In 1609 Galileo began using a new kind of instrument that magnified distant
objects: a telescope. When he trained it on the heavens, he saw countless stars
and other faint objects never before seen. Suddenly, the Universe was no longer
limited to what the naked eye could see. As telescopes improved, astronomers
continued to push back the boundaries of the known Universe, peering ever deeper
into the surrounding sea of stars known as the Milky Way.
By the late 1800s, photography was changing the way astronomers studied the
Universe. The telescope had become a high-powered camera that recorded images
of objects on photographic plates. These images were more accurate than hand
drawings and revealed objects and details far too faint for the eye to detect.
Astronomers would soon discover that the Milky Way was only one of countless
galaxies, each one a vast swirl of stars.
While astronomers were starting to use photography to capture light from celestial
objects, they were also learning how to analyze light itself. They found that
an object's spectrum, the rainbow of colors that forms when light passes through
a prism, could tell them what the object was made of and how it moved.

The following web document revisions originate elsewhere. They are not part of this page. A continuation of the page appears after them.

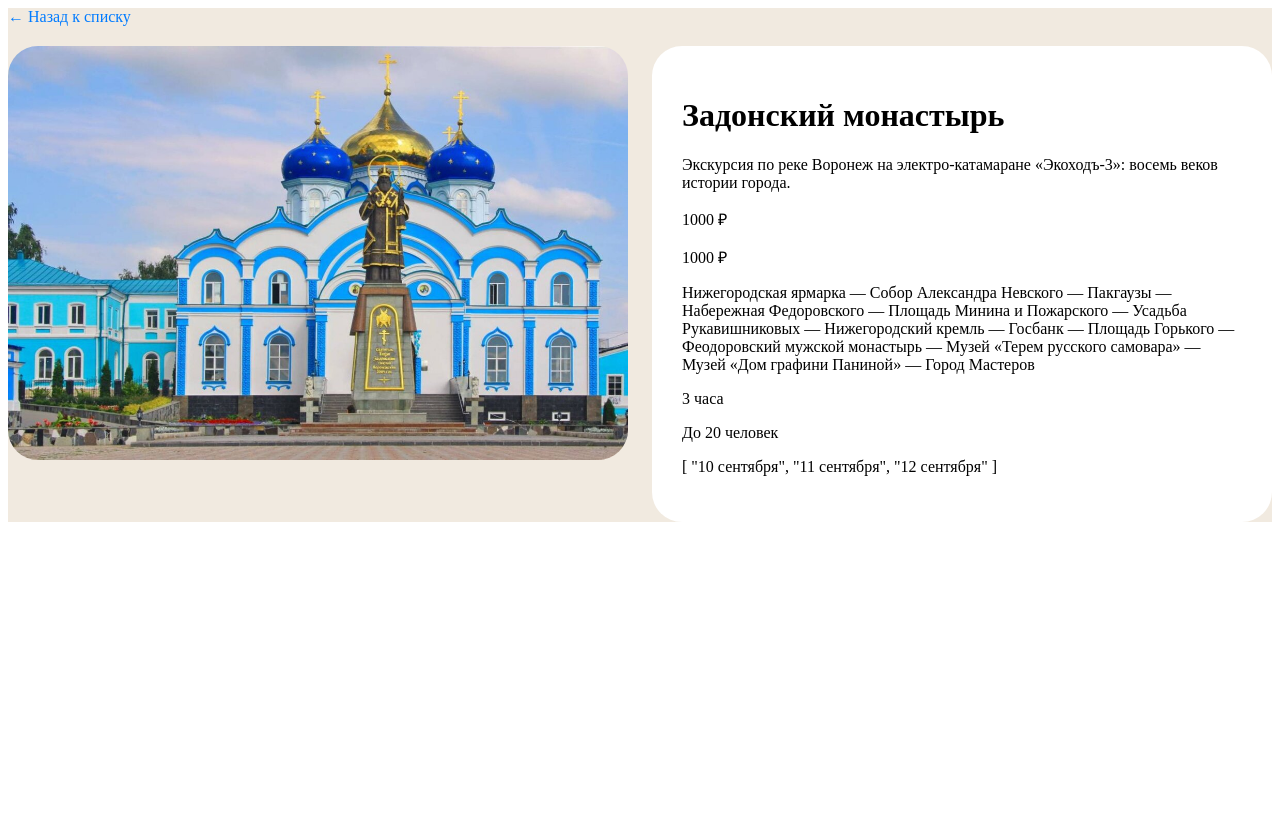
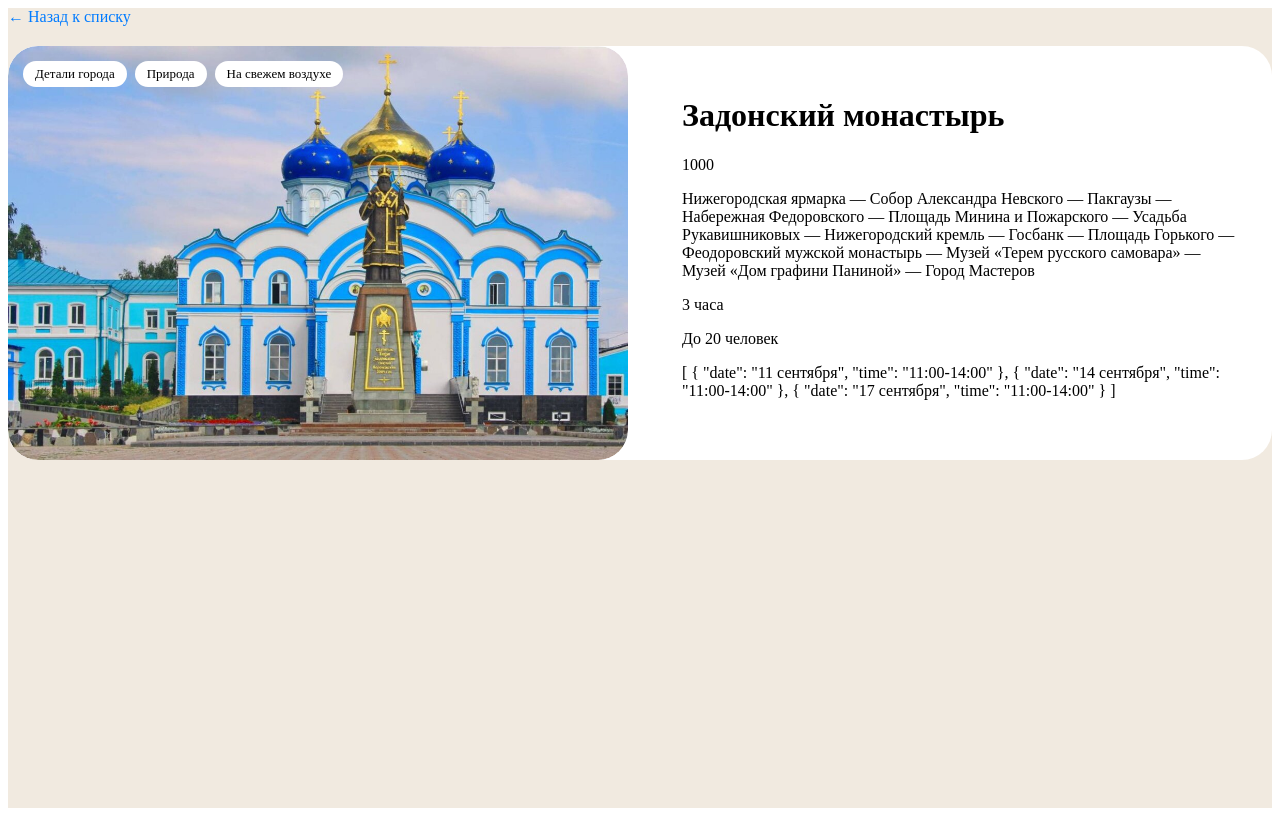
Before and after one commit to chernomoreckonstantin-art/new_project, a Vue app: page /tours/1 in a window 1280 px wide. Built offline with nearby package versions, Linux system fonts and the light colour scheme.

Commit message:
Редактирование карточки( тэги упали вниз)

```diff
--- a/src/data/excursions.js
+++ b/src/data/excursions.js
@@ -14,9 +14,18 @@ export const excursions = [
     duration: "3 часа",
     group: "До 20 человек",
     dates: [
-      '10 сентября',
-      '11 сентября',
-      '12 сентября'
+      {
+        date: '11 сентября',
+        time: '11:00-14:00'
+      },
+      {
+        date: '14 сентября',
+        time: '11:00-14:00'
+      },
+      {
+        date: '17 сентября',
+        time: '11:00-14:00'
+      }
     ]
   },
 
--- a/src/views/ExcursionDetailView.vue
+++ b/src/views/ExcursionDetailView.vue
@@ -21,20 +21,35 @@ console.log(route.params.id);
       :src="excursion.DitImage"
       :alt="excursion.title"
     >
+      <div class="tags">
+          <span
+            v-for="tag in excursion.tags"
+            :key="tag"
+            class="tag"
+          >
+            {{ tag }}
+          </span>
+        </div>
     </div>
     <div class="content">
       <h1>{{ excursion.title }}</h1>
-      <p>{{ excursion.description }}</p>
-      <p>{{ excursion.adultPrice }} ₽</p>
-      <p>{{ excursion.childPrice }} ₽</p>
+      <p>{{ excursion.adultPrice }}</p>
       <p>{{ excursion.route }}</p>
       <p>{{ excursion.duration }}</p>
       <p>{{ excursion.group }}</p>
       <p>{{ excursion.dates }}</p>
+
     </div>
   </div>
 </template>
+
 <style>
+.image-container{
+  position: relative;
+  width: 100%;
+  border-radius: 30px;
+  overflow: hidden;
+}
 .back-link {
   display: inline-block;
   margin-bottom: 20px;
@@ -45,25 +60,45 @@ console.log(route.params.id);
 
 .back-link:hover {
   text-decoration: underline;
+
 }
 .detail {
   display: grid;
   grid-template-columns: 1fr 1fr;
-  max-width: 1500px;
-
+  max-width: 1700px;
+  background: white;
   gap: 24px;
   border-radius: 30px;
 
 }
 .content{
   padding: 30px;
-  background: white;
   border-radius: 30px;
 
 }
 .image{
+  display: block;
   width: 100%;
+  height: 100%;
   object-fit: cover;
   border-radius: 30px;
 }
+.tag {
+  padding: 5px 12px;
+
+  background: white;
+  border-radius: 20px;
+
+  font-size: 13px;
+}
+.tags {
+  position: absolute;
+  top: 15px;
+  left: 15px;
+  display: flex;
+  flex-wrap: wrap;
+  gap: 8px;
+  z-index: 1;
+}
+
 </style>
--- a/src/views/ExcursionsView.vue
+++ b/src/views/ExcursionsView.vue
@@ -47,6 +47,8 @@ import { excursions } from '../data/excursions';
 #app {
   background-color:rgb(241, 234, 224);
   margin: 0;
+  padding: 0;
+  min-height: 100vh;
 }
 
 </style>
```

By the
late 1920s the use of spectroscopy, creating and studying spectra, produced
an amazing discovery: the Universe of galaxies was expanding.